Ruthie works in an ammunition factory where they recycle scrap metal to make bullets for the boys overseas. A blue cotton blouse, dungarees, and bandanna have replaced the pink, well-fitted suit she wore when I first saw her. Even so, all I see is my Ruthie: a princess dressed as a factory worker.
“It’s so cold, I wouldn’t be surprised if this rain turns to snow!” she shivers as she slips into the other side of the booth and pulls off her rain bonnet. Then she stops abruptly. “What is it?” she asks.
My rigid posture and clasped hands resting heavy on the table must have alarmed her. “I got my orders today. I’m shipping off in three days,” I say, staring at the rivulets of water coursing down the blurred window pane.
She puts her hand over mine and says, “We knew that was going to happen.” Then she leans closer and demands, “There’s something you’re not telling me.”
“It’s not about me,” I say, and pause to study the checkered table cloth, then momentarily let myself become distracted by a rip in the booth’s leather upholstery. “Joseph Graf was killed,” I finally tell her. “And he didn’t even have to go; he volunteered.” I chuckle humorlessly at the horrible reality. “We always called him helium hand. Damn him. No one was supposed to die.”
She holds my hands for a few moments, then asks, “What will you do when your life is on the line?”
It’s not as if I hadn’t already asked myself that question. I pull one hand away and fumble in my pocket for a smoke, but pull out an empty pack. Squashing it, then tossing it on the table, I say, “I’d either want to cry or wake up from a bad dream.” I wrap both my hands around hers.

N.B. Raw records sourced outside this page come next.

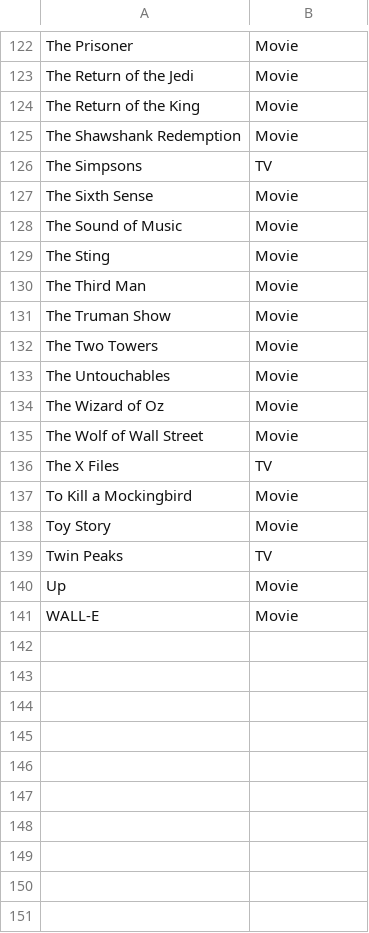
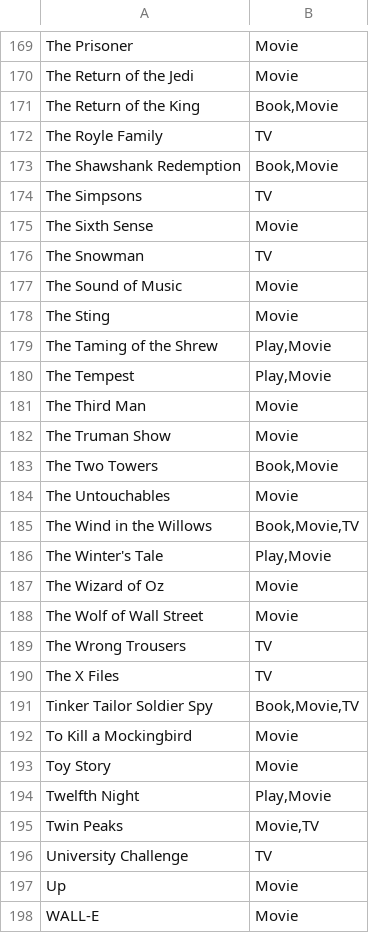
Before and after one commit to andrewl/charades-boss-2, a CSV file: res/data/charades.csv, drawn as a sheet; only a part is shown, gaps mark what is left out; the diff covers the shown part only.

```diff
--- a/res/data/charades.csv
+++ b/res/data/charades.csv
@@ -124,2 +171,3 @@ The Return of the Jedi,Movie,
-The Return of the King,Movie,
-The Shawshank Redemption,Movie,
+The Return of the King,"Book,Movie"
+The Royle Family,TV
+The Shawshank Redemption,"Book,Movie"
@@ -127,0 +176 @@ The Sixth Sense,Movie,
+The Snowman,TV
@@ -129,0 +179,2 @@ The Sting,Movie,
+The Taming of the Shrew,"Play,Movie"
+The Tempest,"Play,Movie"
@@ -132 +183 @@ The Truman Show,Movie,
-The Two Towers,Movie,
+The Two Towers,"Book,Movie"
@@ -133,0 +185,2 @@ The Untouchables,Movie,
+The Wind in the Willows,"Book,Movie,TV"
+The Winter's Tale,"Play,Movie"
@@ -135,0 +189 @@ The Wolf of Wall Street,Movie,
+The Wrong Trousers,TV
@@ -136,0 +191 @@ The X Files,TV,
+Tinker Tailor Soldier Spy,"Book,Movie,TV"
@@ -139 +194,3 @@ Toy Story,Movie,
-Twin Peaks,TV,
+Twelfth Night,"Play,Movie"
+Twin Peaks,"Movie,TV"
+University Challenge,TV
```
Also changed, not shown: 54 added rows, 1 removed row and 22 edited cells elsewhere in this file, 5 other files.
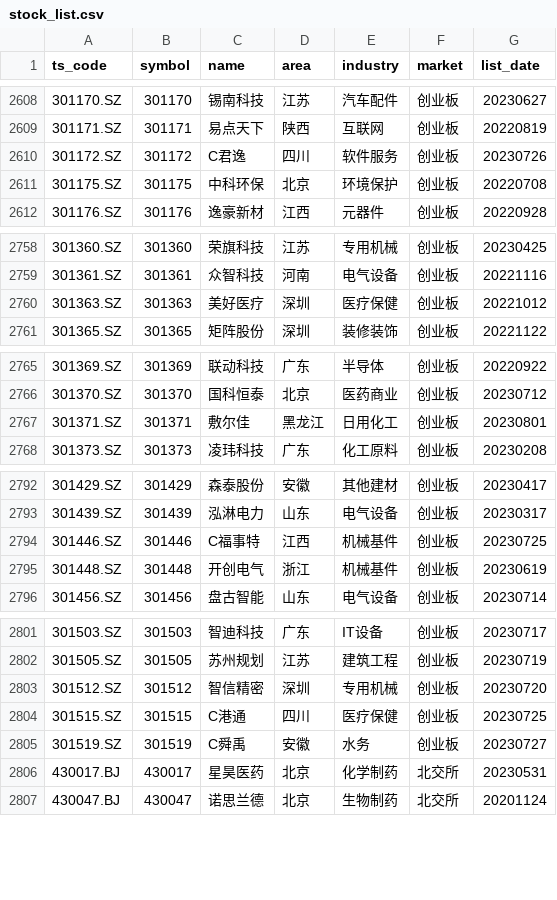
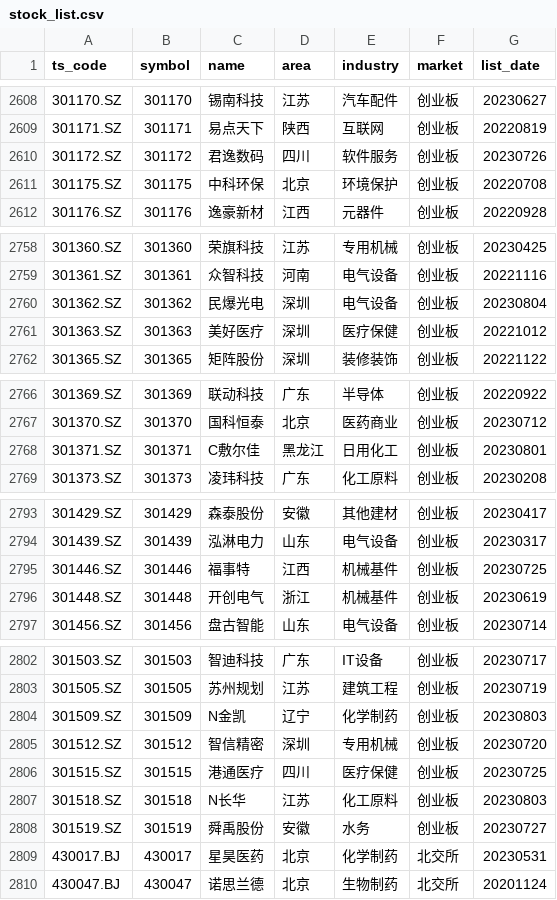
Before and after one commit to CodingOneWorld/stockAnalysis, a CSV file: trade_data/stock_list.csv, drawn as a sheet; only a part is shown, gaps mark what is left out; the diff covers the shown part only.

```diff
--- a/trade_data/stock_list.csv
+++ b/trade_data/stock_list.csv
@@ -2609,3 +2609,3 @@ ts_code,symbol,name,area,industry,market,list_date
 301171.SZ,301171,易点天下,陕西,互联网,创业板,20220819
-301172.SZ,301172,C君逸,四川,软件服务,创业板,20230726
+301172.SZ,301172,君逸数码,四川,软件服务,创业板,20230726
 301175.SZ,301175,中科环保,北京,环境保护,创业板,20220708
@@ -2759,2 +2759,3 @@ ts_code,symbol,name,area,industry,market,list_date
 301361.SZ,301361,众智科技,河南,电气设备,创业板,20221116
+301362.SZ,301362,民爆光电,深圳,电气设备,创业板,20230804
 301363.SZ,301363,美好医疗,深圳,医疗保健,创业板,20221012
@@ -2766,3 +2767,3 @@ ts_code,symbol,name,area,industry,market,list_date
 301370.SZ,301370,国科恒泰,北京,医药商业,创业板,20230712
-301371.SZ,301371,敷尔佳,黑龙江,日用化工,创业板,20230801
+301371.SZ,301371,C敷尔佳,黑龙江,日用化工,创业板,20230801
 301373.SZ,301373,凌玮科技,广东,化工原料,创业板,20230208
@@ -2793,3 +2794,3 @@ ts_code,symbol,name,area,industry,market,list_date
 301439.SZ,301439,泓淋电力,山东,电气设备,创业板,20230317
-301446.SZ,301446,C福事特,江西,机械基件,创业板,20230725
+301446.SZ,301446,福事特,江西,机械基件,创业板,20230725
 301448.SZ,301448,开创电气,浙江,机械基件,创业板,20230619
@@ -2802,5 +2803,7 @@ ts_code,symbol,name,area,industry,market,list_date
 301505.SZ,301505,苏州规划,江苏,建筑工程,创业板,20230719
+301509.SZ,301509,N金凯,辽宁,化学制药,创业板,20230803
 301512.SZ,301512,智信精密,深圳,专用机械,创业板,20230720
-301515.SZ,301515,C港通,四川,医疗保健,创业板,20230725
-301519.SZ,301519,C舜禹,安徽,水务,创业板,20230727
+301515.SZ,301515,港通医疗,四川,医疗保健,创业板,20230725
+301518.SZ,301518,N长华,江苏,化工原料,创业板,20230803
+301519.SZ,301519,舜禹股份,安徽,水务,创业板,20230727
 430017.BJ,430017,星昊医药,北京,化学制药,北交所,20230531
```
Also changed, not shown: 3 edited cells elsewhere in this file, 7 other files.
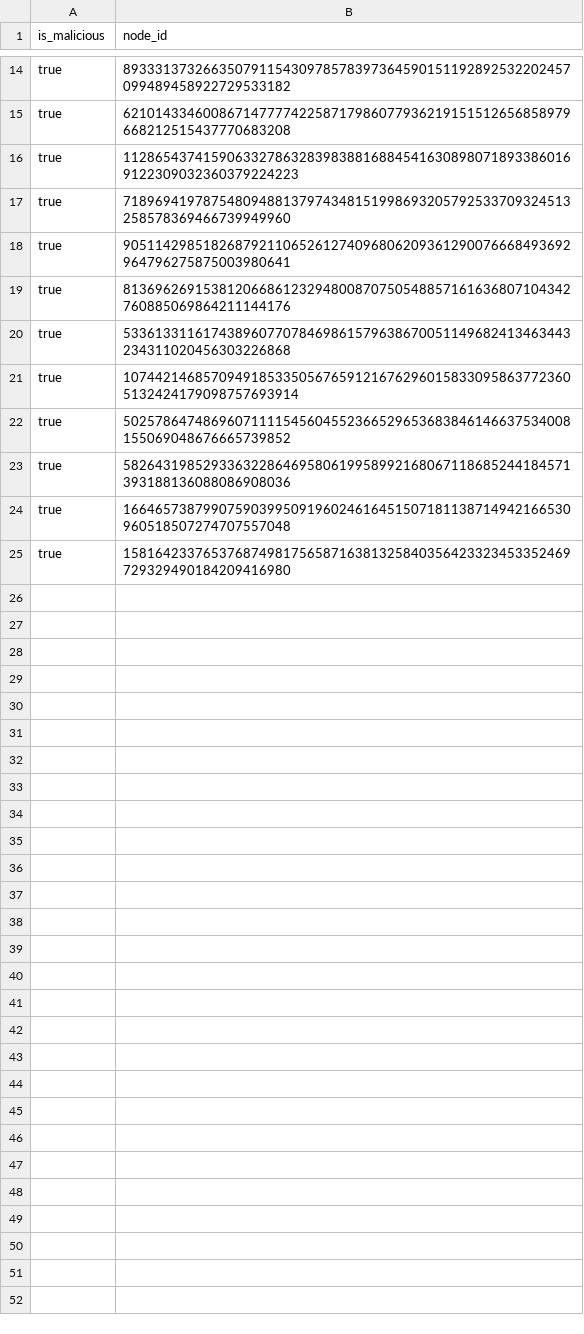
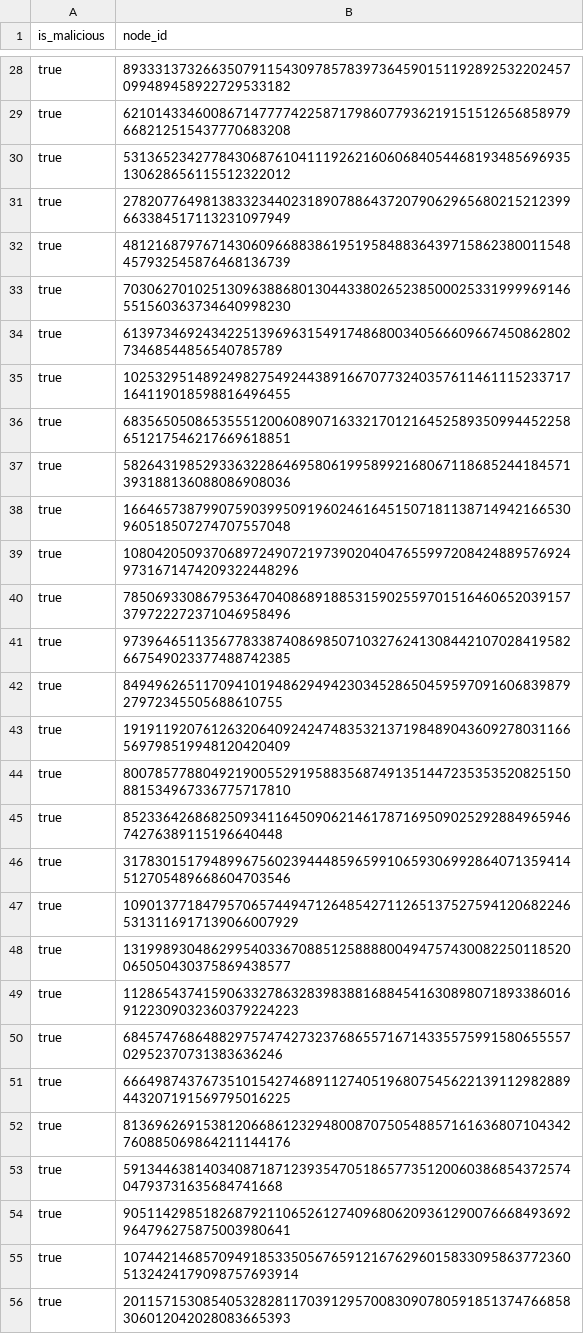
Before and after one commit to samevans77/kademlia-simulator, a CSV file: simulator/logsDasEvil0.25/listMalicious.csv, drawn as a sheet; only a part is shown, gaps mark what is left out; the shorter side is filled out with more unchanged rows; the diff covers the shown part only.

Commit message:
Fixed nodesByRating code to sort in descending order - collected data

```diff
--- a/simulator/logsDasEvil0.25/listMalicious.csv
+++ b/simulator/logsDasEvil0.25/listMalicious.csv
@@ -15,10 +29,28 @@ true,893331373266350791154309785783973645901511928925322024570994894589227295331
 true,62101433460086714777742258717986077936219151512656858979668212515437770683208
-true,112865437415906332786328398388168845416308980718933860169122309032360379224223
-true,71896941978754809488137974348151998693205792533709324513258578369466739949960
-true,90511429851826879211065261274096806209361290076668493692964796275875003980641
-true,81369626915381206686123294800870750548857161636807104342760885069864211144176
-true,53361331161743896077078469861579638670051149682413463443234311020456303226868
-true,107442146857094918533505676591216762960158330958637723605132424179098757693914
-true,50257864748696071111545604552366529653683846146637534008155069048676665739852
+true,53136523427784306876104111926216060684054468193485696935130628656115512322012
+true,27820776498138332344023189078864372079062965680215212399663384517113231097949
+true,48121687976714306096688386195195848836439715862380011548457932545876468136739
+true,70306270102513096388680130443380265238500025331999969146551560363734640998230
+true,6139734692434225139696315491748680034056660966745086280273468544856540785789
+true,10253295148924982754924438916670773240357611461115233717164119018598816496455
+true,68356505086535551200608907163321701216452589350994452258651217546217669618851
 true,58264319852933632286469580619958992168067118685244184571393188136088086908036
 true,16646573879907590399509196024616451507181138714942166530960518507274707557048
+true,108042050937068972490721973902040476559972084248895769249731671474209322448296
+true,78506933086795364704086891885315902559701516460652039157379722272371046958496
+true,97396465113567783387408698507103276241308442107028419582667549023377488742385
+true,8494962651170941019486294942303452865045959709160683987927972345505688610755
+true,19191192076126320640924247483532137198489043609278031166569798519948120420409
+true,80078577880492190055291958835687491351447235353520825150881534967336775717810
+true,8523364268682509341164509062146178716950902529288496594674276389115196640448
+true,31783015179489967560239444859659910659306992864071359414512705489668604703546
+true,109013771847957065744947126485427112651375275941206822465313116917139066007929
+true,13199893048629954033670885125888800494757430082250118520065050430375869438577
+true,112865437415906332786328398388168845416308980718933860169122309032360379224223
+true,6845747686488297574742732376865571671433557599158065555702952370731383636246
+true,66649874376735101542746891127405196807545622139112982889443207191569795016225
+true,81369626915381206686123294800870750548857161636807104342760885069864211144176
+true,5913446381403408718712393547051865773512006038685437257404793731635684741668
+true,90511429851826879211065261274096806209361290076668493692964796275875003980641
+true,107442146857094918533505676591216762960158330958637723605132424179098757693914
+true,20115715308540532828117039129570083090780591851374766858306012042028083665393
```
Also changed, not shown: 36 added rows, 2 moved rows and 3 edited cells elsewhere in this file, 22 other files.
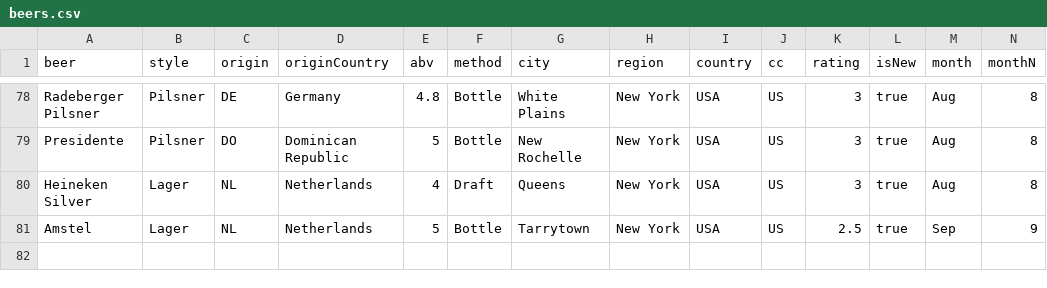
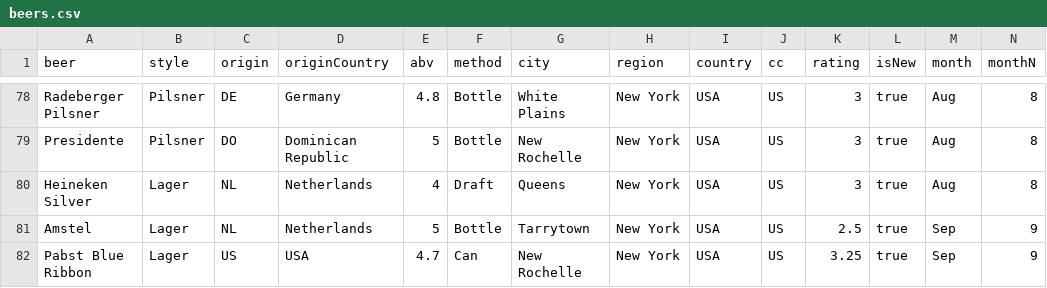
Before and after one commit to jwal64/JWAL-BEER-REVIEW, a CSV file: data/beers.csv, drawn as a sheet; only a part is shown, gaps mark what is left out; rows hold the shown columns only; the diff names each change by its address in the sheet, - before the commit and + after, or states it on an @@ line.

```diff
--- a/data/beers.csv
+++ b/data/beers.csv
+row 82: Pabst Blue Ribbon | Lager | US | USA | 4.7 | Can | New Rochelle | New York | USA | US | 3.25 | true | Sep | 9
```
Also changed, not shown: data/breweries.csv, 5 other files.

Then I whisper, “I feel like a coward because I want to live.”
Instead of scowling in disappointment, she smiles. “Sounds smart to me.” She caresses my cheek with the back of her hand, then says, “Do me a favor; don’t come home to me in a box.”
My mind snaps back to the present and thoughts of my gut-wrenching sea voyage across two oceans to Bombay, followed by a hemorrhoid-jarring land journey of two thousand miles. Early this morning, I arrived in the town of Ledo in the state of Assam. Where in the hell is Assam? I wondered.
“Northern India—somewhere between Delhi and Burma,” a returning soldier had told me on the train as we bumped along on a narrow-gauge rail. Outside, terraced fields of rice stretched to the horizon. “Assam has nothing but abandoned tea plantations. They call it the chicken neck of India; it’s beyond the boondocks. You‘ve heard of head hunters?”
“That’s the Naga tribe,” he continued. “So, you must be going to headquarters in Ledo. It’s where the railroad stops. It’s nothing but a squalid bazaar town with trash in the gutter and bone-thin mutts wandering the streets.”
But it’s also the China-Burma-India (CBI) Northern Command Center, and the base for my first army assignment. The Underwood stares up at me from the desk, looking as forlorn as I feel. Behind me, the bamboo door on the basha slaps closed.
“The chow they serve up here sucks,” offers the Captain as he saunters over to my desk. I saw him on the train from Delhi this morning. He drops a thick manila envelope on my desk with the word ‘Requisitions’ and the date stamped in bold letters on the front. “But the mess hall is a helluva lot better than sitting in this sauna.” He looks at me like I’m half nuts. “You can stay here and die from a heat stroke or tempt the fate of your bowels by trying curried egg-foo-yung or some other local delicacy. I suggest you get something to eat.”
I jump to attention. “Yes, sir!” I salute.
“Schmidt.” He offers me a handshake. “Captain Peter Schmidt.” He looks at the pile of requisitions I completed and the taller one yet to be started. “Forget the formality. Just remember, the reason you’re here is because supplies save lives. So don’t plan on impressing anybody with spit and polish, unless it produces results.” He grins, then adds, “And you’ve got to have a pulse ticking to do that. So go eat, Lieutenant.”
Click Follow to receive emails when this author adds content on Bublish